He, also, upset Pharisees and some of the priests and judges, as well as, the general population with what they considered to be a diminishment and desecration of their religious practices and temple. The judges weren’t always caring people looking out for the widows and the poor and the troubled and the children and those who have been cheated out of land and home and animals. The high priests and temple were just another avenue of taxation.
There was a lot of darkness for the people of Judea, they cried out to Yahweh for a Messiah to arise and save them.
And a baby is born, a baby who is worshipped by shepherds and gentiles. Oh and angels!
God is at work.
The King of the Jews isn’t born in a palace in Jerusalem.
The King of the Jews isn’t welcomed into the world surrounded by the leaders of society, the Sadducees and Sanhedrin are absent, the Pharisees have stayed away, Herod plots the murder of all infants under the age of two in Bethlehem and Jesus and his family have to flee to Egypt.
It is a very dark time for all the families who have male children under two years of age. We, too, live in dark times, different dark times but dark times nevertheless.
And Jesus grows up to announce to the world; to announce to us:
“I am the light of the world. Whoever follows me will never walk in darkness, but will have the light of life.” (John 8:12)
To people who live in dark times the Jews in Jesus’ time, to Christians who live in dark times – that’s us, Jesus’ confidence echoes that of the Magi, who set off to follow a star because they knew it was important, they trusted that what they were doing was important. Those Magi were wise.

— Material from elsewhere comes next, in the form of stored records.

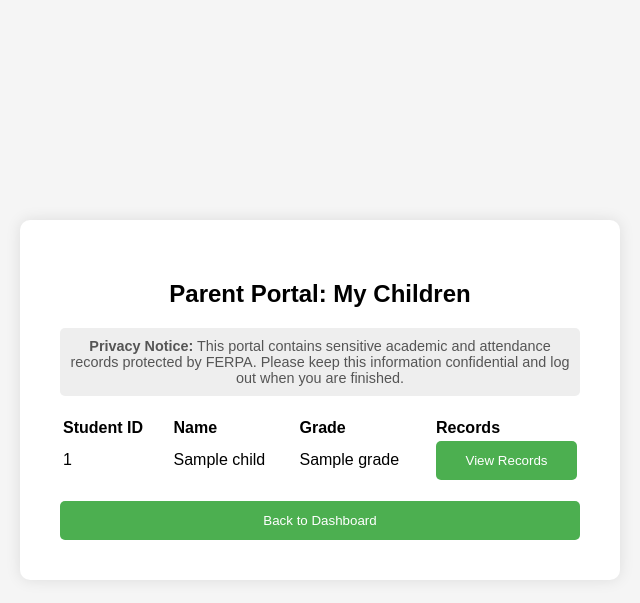
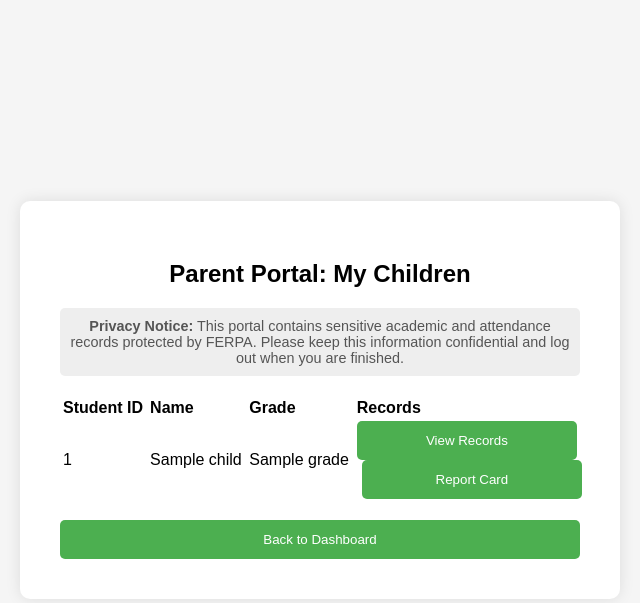
Before and after one commit to aaronsorensen1988/School-Management-System, a FastAPI app: template templates/parent_portal.html in a window 1280 px wide. Shown: the top 603 px of the page, without its empty margins (320-960 px from the left). Run offline with FastAPI, Linux system fonts and the light colour scheme; the template is opened without the code that fills it: most values are stand-ins (such as "Sample title", 1, 10 or a date in 2020).

Commit message:
Add report card navigation button to parent portal (T2-017/T2-018)

```diff
--- a/templates/parent_portal.html
+++ b/templates/parent_portal.html
@@ -31,6 +31,10 @@
                 <button onclick="window.location.href='/ui/student/{{ child.id }}'">
                     View Records
                 </button>
+                <!-- Added View Report Card button -->
+                <button style="margin-left: 5px;" onclick="window.location.href='/report-cards/{{ child.id }}'">
+                    Report Card
+                </button>
             </td>
         </tr>
         {% else %}
```
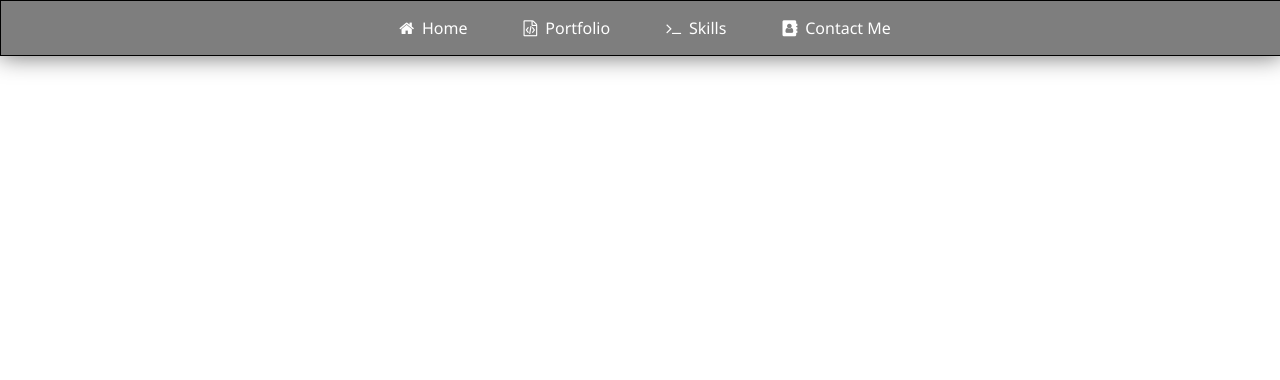
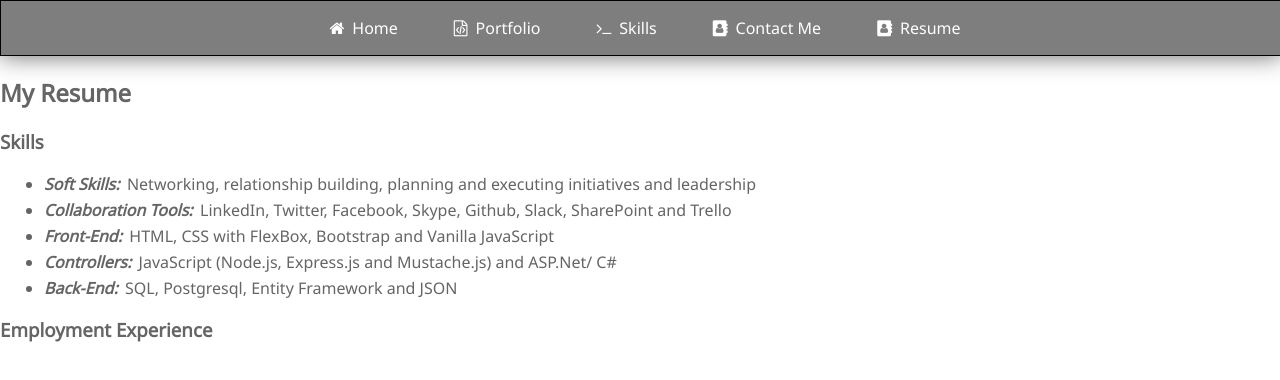
Before and after one commit to RobbyBourne1/myPortfolio, a plain HTML site: page resume.html in a window 1280 px wide. Drawn offline with Linux system fonts and the light colour scheme.

Commit message:
Skill list added

```diff
--- a/resume.html
+++ b/resume.html
@@ -12,13 +12,31 @@
   <body>
     <header>
       <nav>
-        <ul id="navBar">
+        <ul id="navBarResume">
           <li class="navElements"><a href="/"><i class="fa fa-home" aria-hidden="true"></i>Home</a></li>
-          <li class="navElements"><a href="#portfolio"><i class="fa fa-file-code-o" aria-hidden="true"></i>Portfolio</a></li>
-          <li class="navElements"><a href="#skillsList"><i class="fa fa-terminal" aria-hidden="true"></i>Skills</a></li>
-          <li class="navElements"><a href="#contactMe"><i class="fa fa-address-book" aria-hidden="true"></i>Contact Me</a></li>
+          <li class="navElements"><a href="/#portfolio"><i class="fa fa-file-code-o" aria-hidden="true"></i>Portfolio</a></li>
+          <li class="navElements"><a href="/#skillsList"><i class="fa fa-terminal" aria-hidden="true"></i>Skills</a></li>
+          <li class="navElements"><a href="/#contactMe"><i class="fa fa-address-book" aria-hidden="true"></i>Contact Me</a></li>
+          <li class="navElements"><a href="resume.html"><i class="fa fa-address-book" aria-hidden="true"></i>Resume</a></li>
         </ul>
       </nav>
     </header>
+    <section id="resumeSkills">
+        <h1>My Resume</h1>
+        <h3>Skills</h3>
+        <ul>
+            <li class="resumeSkills"><a class="fontStyle">Soft Skills:</a> Networking, relationship building, planning and executing initiatives and leadership
+            </li>
+            <li class="resumeSkills"><a class="fontStyle">Collaboration Tools:</a> LinkedIn, Twitter, Facebook, Skype, Github, Slack, SharePoint and Trello</li>
+            <li class="resumeSkills"><a class="fontStyle">Front-End:</a> HTML, CSS with FlexBox, Bootstrap and Vanilla JavaScript
+            </li>
+            <li class="resumeSkills"><a class="fontStyle">Controllers:</a> JavaScript (Node.js, Express.js and Mustache.js) and ASP.Net/ C#
+            </li>
+            <li class="resumeSkills"><a class="fontStyle">Back-End:</a> SQL, Postgresql, Entity Framework and JSON</li>
+        </ul>
+    </section>
+    <section id="resumeJobs">
+        <h3>Employment Experience</h3>
+    </section>
   </body>
 </html>
--- a/style.css
+++ b/style.css
@@ -258,6 +258,37 @@ footer > ul > img {
   height: 2em;
 }
 
+/* Resume Page Start */
+
+#navBarResume {
+  list-style: none;
+  display: flex;
+  justify-content: center;
+  margin: 0;
+  border: 1px solid black;
+  padding: 0;
+  width: 100%;
+  background-color: #7E7E7E;
+  box-shadow: 0 0 25px 0 #666;
+
+}
+
+.fontStyle {
+  font-style: italic;
+  font-weight: 900;
+  color: #656565;
+  margin-right: .2em;
+}
+
+.resumeSkills {
+  margin: .25em
+}
+
+
+/* Resume Page End */
+
+/* Media Query */
+
 @media screen and (max-width: 600px) {
   body{
     font-size: .8em;
@@ -275,3 +306,5 @@ footer > ul > img {
     font-size: .5em
   }
 }
+
+/* End Media Query */
```
Also changed, not shown: index.html (+1 -0 lines).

Maybe they didn’t have the right words for what they were doing, maybe they didn’t have the right god in their belief system but Yahweh knew them. God guided them to Bethlehem as surely as he guided the Israelites out of Egypt. God was in their hearts and their minds as they travelled, in their hearts and minds as they dreamed and in their hearts and minds as they travelled home by another way.
The God who guided them, guides us.
The baby they worshipped, we worship.
And the light they followed, well, that light is the light of the world and whoever follows it will never walk in darkness, but will have the light of life.
May it be so. Amen